Several agro-meteorological stations across the country were used to make the seasonal precipitation forecast for the period August-September-October 2015 This was done by using the data set for the period 1979-June 2015, along with Global Models, Observations. Climate Predictability Tool (CPT) and Subjective Input.
The forecast is issued in the form of terciles probabilities of above normal, normal and below normal. The probabilities add up to 100%.
Above Normal - (33% of highest values in the dataset)
Near Normal - (33% of middle values in the dataset)
Below Normal - (33% of lowest values in the dataset)
Thus based on the dataset for 1979 to 2015, using the Climate Predictability Tool (CPT), along with Gobal Models as gusidance and Subjective input the forecast for Belize for period August -September-October2015 is going for Below Normal rainfall for the Entire Country, Except the South which is going for Normal Rainfall.
Precipitation Outlook for the period August-September-October 2015
Rainfall amounts that are expected across districts stations during ASO 2015 are as follows.
Accumulated rainfall totals for the ASO season are likely to range from 200mm to 800mm over northern (Corozal &Orange Walk), inland(Cayo & Belmopan) and central coastal areas Belize District).
Accumulated rainfall totals over southern Belize (Stann Creek and Toledo) are likely to be between 900 mm and 1800 mm.
What influences the next season?
El Niño Southern Oscillation: A moderate El Niño exists ; sea-surface temperatures (SSTs) 1-1.5°C above average and rising in equatorial eastern Pacific (NINO3.4).
Model Guidance: More than 95% of the models indicate continued El Niño conditions for August-September-October and November-December2015-January 2016, with many suggesting further warming into a strong El Niño event by ASO and NDJ.
Forecast: 95% confidence in El Niño conditions during ASO and NDJ.
Expected impacts on rainfall and temperatures: a large shift to higher probabilities for below-normal rainfall and higher temperatures for the region, as El Niño usually weakens the development of rain-, thunder- and tropical storms. However, a shift towards above-normal rainfall is noted for the NW of the Caribbean during NDJ due to reduced winds in the upper atmosphere, which allows for stronger showers.

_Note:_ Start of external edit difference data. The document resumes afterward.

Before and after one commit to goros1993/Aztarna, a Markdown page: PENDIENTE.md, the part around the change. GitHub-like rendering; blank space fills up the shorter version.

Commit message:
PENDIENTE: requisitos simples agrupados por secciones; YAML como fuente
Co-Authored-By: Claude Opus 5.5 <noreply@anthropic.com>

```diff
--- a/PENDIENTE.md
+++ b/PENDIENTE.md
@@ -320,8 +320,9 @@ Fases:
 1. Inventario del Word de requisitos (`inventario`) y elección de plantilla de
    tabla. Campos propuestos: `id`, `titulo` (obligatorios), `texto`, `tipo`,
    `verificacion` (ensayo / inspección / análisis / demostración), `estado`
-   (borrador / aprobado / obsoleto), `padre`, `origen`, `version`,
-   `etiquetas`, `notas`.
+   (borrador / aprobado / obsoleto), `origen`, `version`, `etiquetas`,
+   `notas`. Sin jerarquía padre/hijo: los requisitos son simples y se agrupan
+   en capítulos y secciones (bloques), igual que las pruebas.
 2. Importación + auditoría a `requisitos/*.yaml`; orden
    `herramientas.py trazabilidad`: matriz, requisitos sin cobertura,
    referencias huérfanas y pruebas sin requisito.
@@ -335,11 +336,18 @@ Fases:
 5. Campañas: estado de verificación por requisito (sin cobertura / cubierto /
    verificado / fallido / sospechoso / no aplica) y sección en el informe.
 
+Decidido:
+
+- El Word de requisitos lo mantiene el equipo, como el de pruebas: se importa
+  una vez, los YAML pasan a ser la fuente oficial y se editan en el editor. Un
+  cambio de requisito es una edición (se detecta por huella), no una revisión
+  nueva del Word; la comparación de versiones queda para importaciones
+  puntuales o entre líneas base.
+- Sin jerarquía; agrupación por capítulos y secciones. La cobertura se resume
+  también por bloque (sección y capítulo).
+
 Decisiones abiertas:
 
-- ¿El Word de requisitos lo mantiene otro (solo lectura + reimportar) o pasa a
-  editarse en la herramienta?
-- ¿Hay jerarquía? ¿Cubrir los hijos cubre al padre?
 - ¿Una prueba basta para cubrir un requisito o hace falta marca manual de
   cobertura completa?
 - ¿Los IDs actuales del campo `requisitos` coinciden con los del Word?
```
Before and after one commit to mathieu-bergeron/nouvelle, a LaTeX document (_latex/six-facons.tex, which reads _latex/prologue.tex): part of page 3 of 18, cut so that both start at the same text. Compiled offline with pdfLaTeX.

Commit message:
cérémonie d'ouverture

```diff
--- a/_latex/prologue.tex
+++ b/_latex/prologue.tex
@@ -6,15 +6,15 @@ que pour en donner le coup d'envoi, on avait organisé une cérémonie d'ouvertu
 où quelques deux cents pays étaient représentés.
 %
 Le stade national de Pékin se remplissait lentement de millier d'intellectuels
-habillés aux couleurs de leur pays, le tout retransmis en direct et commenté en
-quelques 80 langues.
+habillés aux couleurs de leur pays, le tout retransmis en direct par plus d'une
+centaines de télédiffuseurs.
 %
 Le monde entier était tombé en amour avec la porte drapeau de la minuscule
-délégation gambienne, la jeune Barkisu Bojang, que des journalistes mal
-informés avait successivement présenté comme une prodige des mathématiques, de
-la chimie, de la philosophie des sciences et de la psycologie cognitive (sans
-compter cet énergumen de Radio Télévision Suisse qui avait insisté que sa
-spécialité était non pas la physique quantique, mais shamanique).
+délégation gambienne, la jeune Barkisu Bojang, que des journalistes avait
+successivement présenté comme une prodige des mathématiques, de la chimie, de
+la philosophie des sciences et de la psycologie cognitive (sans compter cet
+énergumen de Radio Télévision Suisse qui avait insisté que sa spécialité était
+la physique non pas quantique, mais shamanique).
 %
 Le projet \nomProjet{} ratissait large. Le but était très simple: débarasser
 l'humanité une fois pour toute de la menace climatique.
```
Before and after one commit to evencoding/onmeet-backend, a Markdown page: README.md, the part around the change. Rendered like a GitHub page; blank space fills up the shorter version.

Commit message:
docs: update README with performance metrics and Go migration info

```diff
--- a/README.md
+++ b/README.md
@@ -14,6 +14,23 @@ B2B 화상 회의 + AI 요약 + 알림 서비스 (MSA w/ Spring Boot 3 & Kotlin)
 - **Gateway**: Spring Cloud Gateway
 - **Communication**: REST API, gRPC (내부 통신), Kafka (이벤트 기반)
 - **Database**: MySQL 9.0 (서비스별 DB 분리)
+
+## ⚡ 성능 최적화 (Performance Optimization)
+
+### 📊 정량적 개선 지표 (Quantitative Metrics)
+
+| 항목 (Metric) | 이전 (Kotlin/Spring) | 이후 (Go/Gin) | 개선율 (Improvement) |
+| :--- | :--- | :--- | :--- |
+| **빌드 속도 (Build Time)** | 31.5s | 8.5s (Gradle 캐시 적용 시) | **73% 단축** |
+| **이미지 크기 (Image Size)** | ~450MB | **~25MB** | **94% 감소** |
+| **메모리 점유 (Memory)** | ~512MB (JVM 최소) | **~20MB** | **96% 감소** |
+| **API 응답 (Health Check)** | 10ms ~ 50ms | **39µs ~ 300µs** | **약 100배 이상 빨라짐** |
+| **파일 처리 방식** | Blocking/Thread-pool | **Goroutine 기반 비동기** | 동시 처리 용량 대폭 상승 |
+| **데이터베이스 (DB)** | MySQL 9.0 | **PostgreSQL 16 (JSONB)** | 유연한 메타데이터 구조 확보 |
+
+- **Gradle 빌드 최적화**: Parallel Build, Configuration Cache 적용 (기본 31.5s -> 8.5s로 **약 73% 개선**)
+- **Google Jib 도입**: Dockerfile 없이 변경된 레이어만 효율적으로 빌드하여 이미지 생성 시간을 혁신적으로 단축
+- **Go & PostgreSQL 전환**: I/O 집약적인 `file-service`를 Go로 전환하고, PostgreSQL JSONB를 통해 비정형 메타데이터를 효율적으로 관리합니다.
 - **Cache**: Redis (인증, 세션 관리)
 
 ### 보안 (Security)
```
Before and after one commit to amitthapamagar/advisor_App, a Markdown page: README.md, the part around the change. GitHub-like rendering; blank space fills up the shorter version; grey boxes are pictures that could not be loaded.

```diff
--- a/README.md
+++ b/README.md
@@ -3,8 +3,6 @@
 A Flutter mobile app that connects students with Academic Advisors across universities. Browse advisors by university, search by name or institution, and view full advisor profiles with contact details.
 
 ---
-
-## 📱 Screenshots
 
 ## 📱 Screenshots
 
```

The information is provided with the understanding that The National Meteorology Service makes no warranties, either expressed or implied, concerning the accuracy, completeness, reliability, or suitability of the Outlook. The information may be used freely by the public with appropriate acknowledgement of its source, but shall not be modified in content and then presented as original material.